┌─ DATA FOR REVIEW

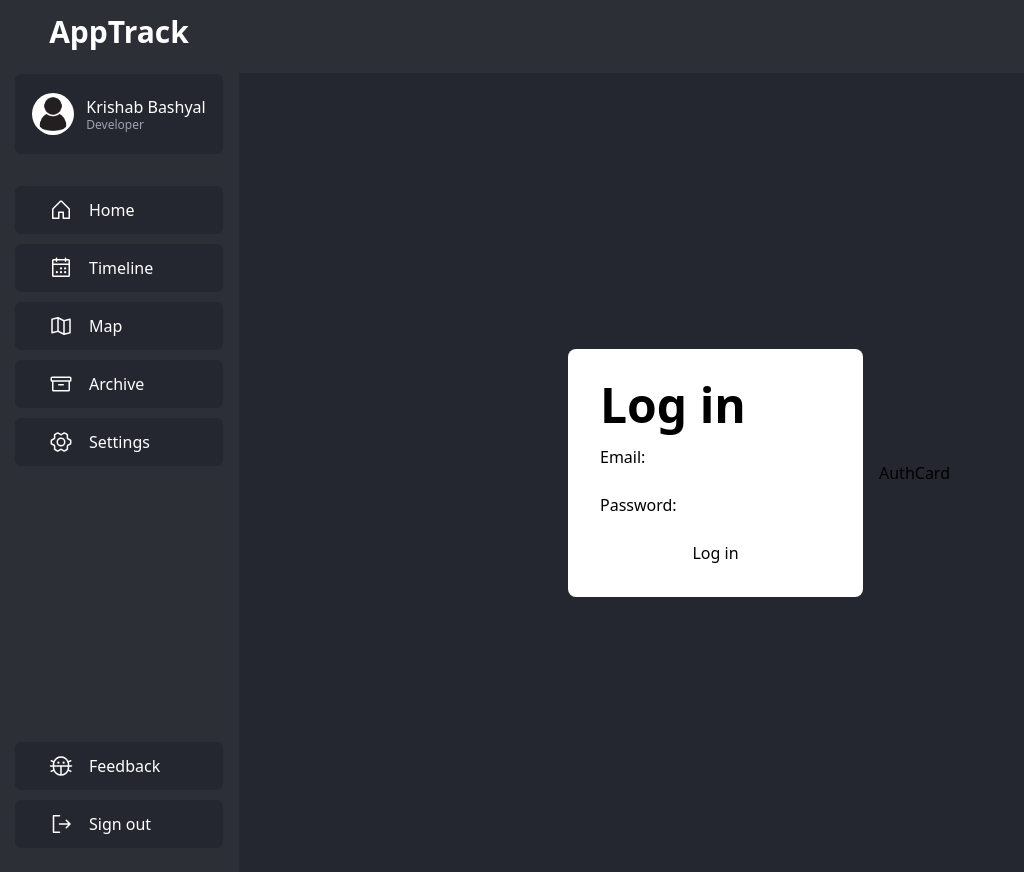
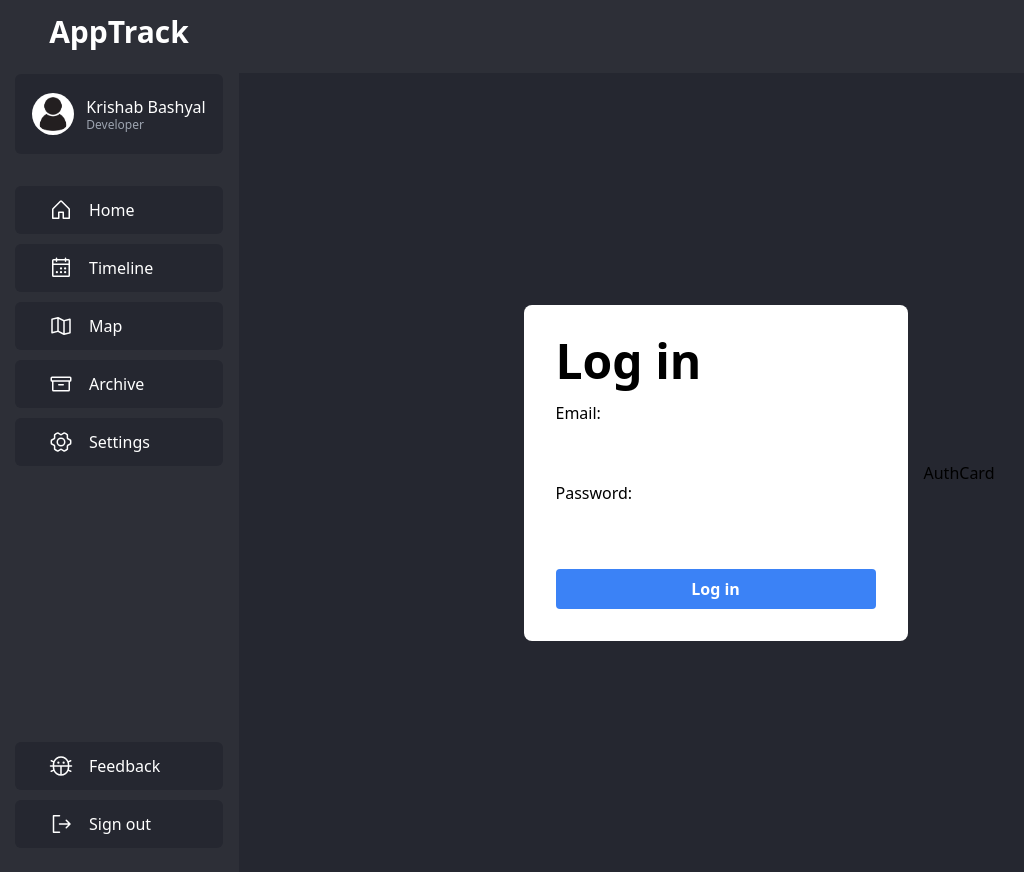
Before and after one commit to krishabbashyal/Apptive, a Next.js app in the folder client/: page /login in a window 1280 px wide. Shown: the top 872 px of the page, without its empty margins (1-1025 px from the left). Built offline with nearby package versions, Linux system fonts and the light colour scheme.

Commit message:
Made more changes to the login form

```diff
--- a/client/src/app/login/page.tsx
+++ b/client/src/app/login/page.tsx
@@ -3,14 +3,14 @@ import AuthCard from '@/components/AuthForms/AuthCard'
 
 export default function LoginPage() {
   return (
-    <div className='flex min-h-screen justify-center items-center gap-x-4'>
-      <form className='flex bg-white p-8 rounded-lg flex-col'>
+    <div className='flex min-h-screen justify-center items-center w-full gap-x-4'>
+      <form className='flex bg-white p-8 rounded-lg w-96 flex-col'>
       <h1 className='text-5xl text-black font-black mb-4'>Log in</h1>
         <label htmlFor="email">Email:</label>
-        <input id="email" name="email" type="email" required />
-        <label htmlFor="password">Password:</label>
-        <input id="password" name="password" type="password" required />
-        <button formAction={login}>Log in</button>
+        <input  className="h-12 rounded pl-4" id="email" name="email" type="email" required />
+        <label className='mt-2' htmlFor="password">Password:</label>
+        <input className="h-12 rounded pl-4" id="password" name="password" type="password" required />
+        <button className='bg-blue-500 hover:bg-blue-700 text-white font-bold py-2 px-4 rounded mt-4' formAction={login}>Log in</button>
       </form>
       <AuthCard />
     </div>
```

└─
┌─ DATA FOR REVIEW

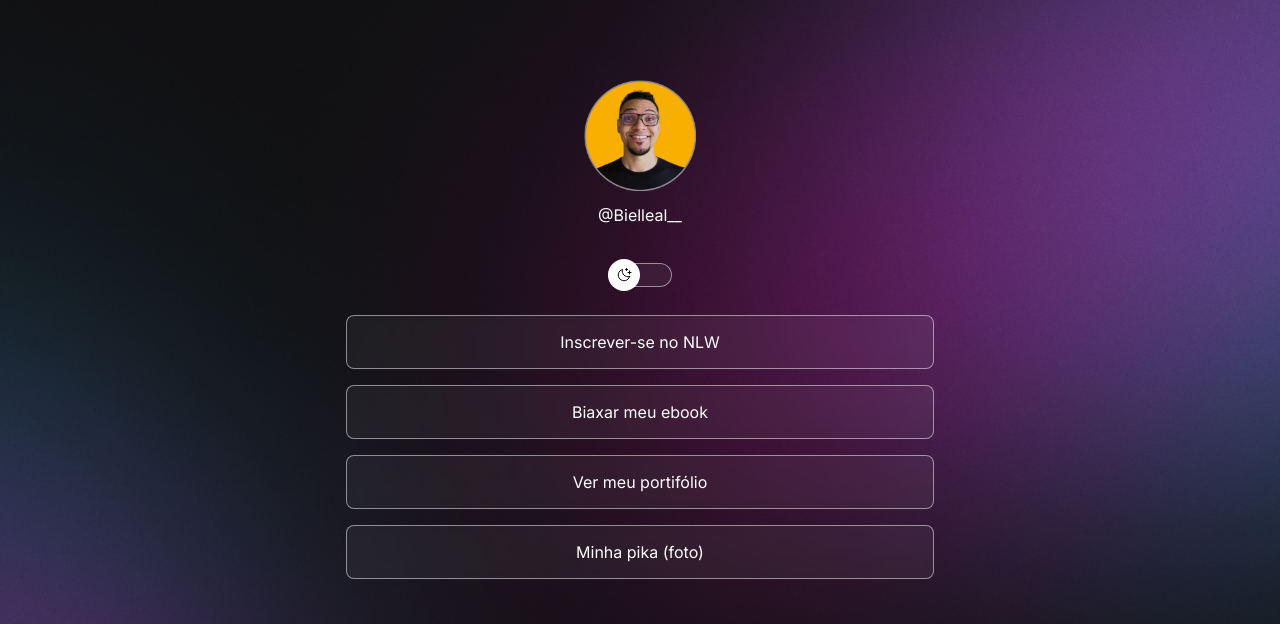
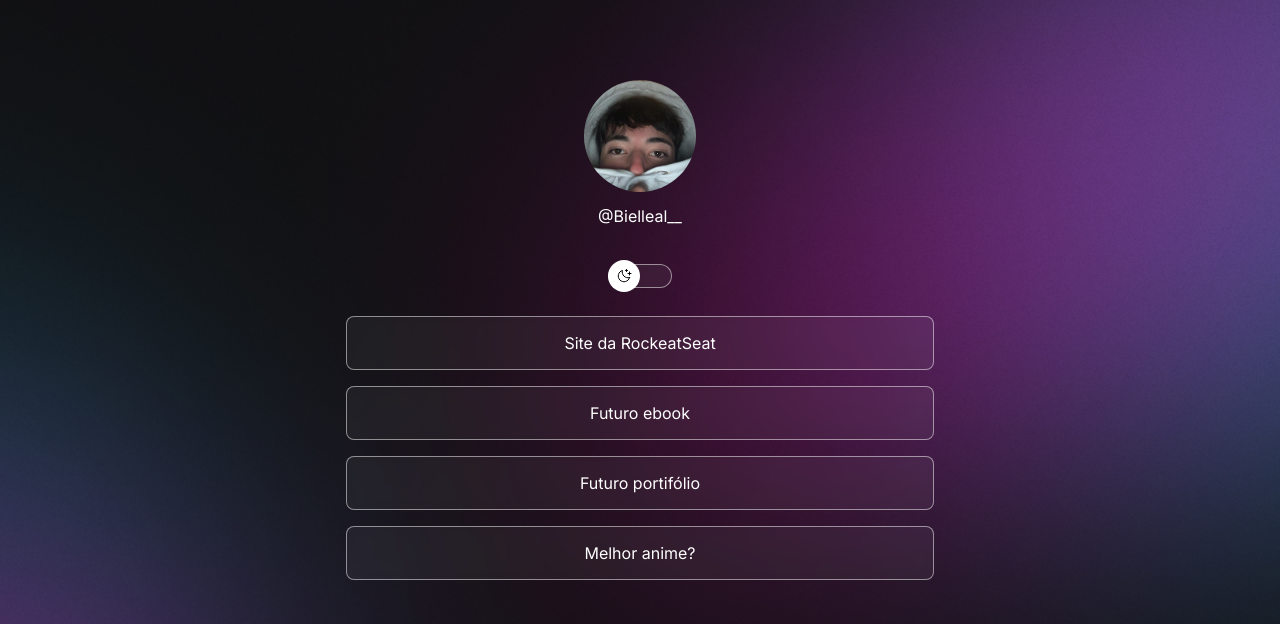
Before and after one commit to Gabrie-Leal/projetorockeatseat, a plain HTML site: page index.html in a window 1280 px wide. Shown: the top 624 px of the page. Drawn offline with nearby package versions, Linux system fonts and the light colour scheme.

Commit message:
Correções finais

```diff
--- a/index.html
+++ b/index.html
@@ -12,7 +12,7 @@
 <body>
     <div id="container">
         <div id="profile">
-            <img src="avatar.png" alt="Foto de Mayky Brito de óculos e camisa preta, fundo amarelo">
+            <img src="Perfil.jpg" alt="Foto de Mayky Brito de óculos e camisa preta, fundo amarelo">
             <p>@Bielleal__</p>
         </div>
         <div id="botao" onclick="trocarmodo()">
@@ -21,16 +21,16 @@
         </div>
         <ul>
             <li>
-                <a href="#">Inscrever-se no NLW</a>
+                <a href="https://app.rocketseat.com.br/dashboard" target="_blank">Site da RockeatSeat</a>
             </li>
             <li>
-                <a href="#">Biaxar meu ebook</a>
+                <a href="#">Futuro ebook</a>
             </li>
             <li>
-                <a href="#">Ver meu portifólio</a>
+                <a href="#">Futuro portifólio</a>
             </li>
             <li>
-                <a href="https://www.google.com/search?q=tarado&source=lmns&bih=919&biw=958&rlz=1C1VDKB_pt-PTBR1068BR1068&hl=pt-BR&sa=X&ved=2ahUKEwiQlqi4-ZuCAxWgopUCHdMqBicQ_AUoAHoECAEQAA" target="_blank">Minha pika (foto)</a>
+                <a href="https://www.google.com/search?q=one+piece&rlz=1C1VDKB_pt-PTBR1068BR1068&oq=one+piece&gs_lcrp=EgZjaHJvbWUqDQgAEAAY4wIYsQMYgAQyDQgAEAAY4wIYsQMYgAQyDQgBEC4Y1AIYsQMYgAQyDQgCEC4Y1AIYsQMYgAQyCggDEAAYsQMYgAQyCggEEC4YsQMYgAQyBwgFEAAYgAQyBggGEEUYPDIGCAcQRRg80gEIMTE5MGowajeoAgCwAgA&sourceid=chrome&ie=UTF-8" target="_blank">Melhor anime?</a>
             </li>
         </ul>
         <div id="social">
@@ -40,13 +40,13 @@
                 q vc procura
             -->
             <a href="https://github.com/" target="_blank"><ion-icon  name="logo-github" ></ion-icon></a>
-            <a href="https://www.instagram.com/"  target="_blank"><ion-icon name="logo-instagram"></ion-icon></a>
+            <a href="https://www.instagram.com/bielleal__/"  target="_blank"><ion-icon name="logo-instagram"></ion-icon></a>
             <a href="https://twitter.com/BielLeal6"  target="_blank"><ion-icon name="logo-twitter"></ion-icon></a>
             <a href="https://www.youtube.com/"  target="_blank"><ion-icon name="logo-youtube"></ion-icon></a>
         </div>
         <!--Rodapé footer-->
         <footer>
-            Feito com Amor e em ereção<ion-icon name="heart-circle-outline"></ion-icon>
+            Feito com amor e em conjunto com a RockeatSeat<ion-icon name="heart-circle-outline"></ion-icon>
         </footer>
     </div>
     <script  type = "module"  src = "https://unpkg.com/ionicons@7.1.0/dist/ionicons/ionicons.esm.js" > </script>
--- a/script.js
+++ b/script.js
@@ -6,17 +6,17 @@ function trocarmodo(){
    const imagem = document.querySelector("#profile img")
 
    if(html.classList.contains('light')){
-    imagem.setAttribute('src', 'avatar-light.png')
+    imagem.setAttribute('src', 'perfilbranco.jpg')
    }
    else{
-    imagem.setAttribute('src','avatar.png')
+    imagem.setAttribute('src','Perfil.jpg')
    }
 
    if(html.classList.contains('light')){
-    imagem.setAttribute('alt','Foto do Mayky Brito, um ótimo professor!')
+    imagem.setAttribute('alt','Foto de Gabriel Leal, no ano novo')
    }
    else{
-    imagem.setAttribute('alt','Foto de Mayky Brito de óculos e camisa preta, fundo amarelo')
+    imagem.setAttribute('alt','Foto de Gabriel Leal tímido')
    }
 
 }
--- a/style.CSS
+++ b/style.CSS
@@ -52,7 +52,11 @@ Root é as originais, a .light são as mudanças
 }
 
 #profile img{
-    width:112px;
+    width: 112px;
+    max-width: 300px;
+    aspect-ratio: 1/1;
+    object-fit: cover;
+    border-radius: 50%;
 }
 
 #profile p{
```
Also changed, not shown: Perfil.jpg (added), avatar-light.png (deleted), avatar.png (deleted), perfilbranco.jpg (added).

└─

THE TASK
Look through the data and show every line containing "trocarmodo".

COMPLETED TASK
         <div id="botao" onclick="trocarmodo()">
@@ -6,17 +6,17 @@ function trocarmodo(){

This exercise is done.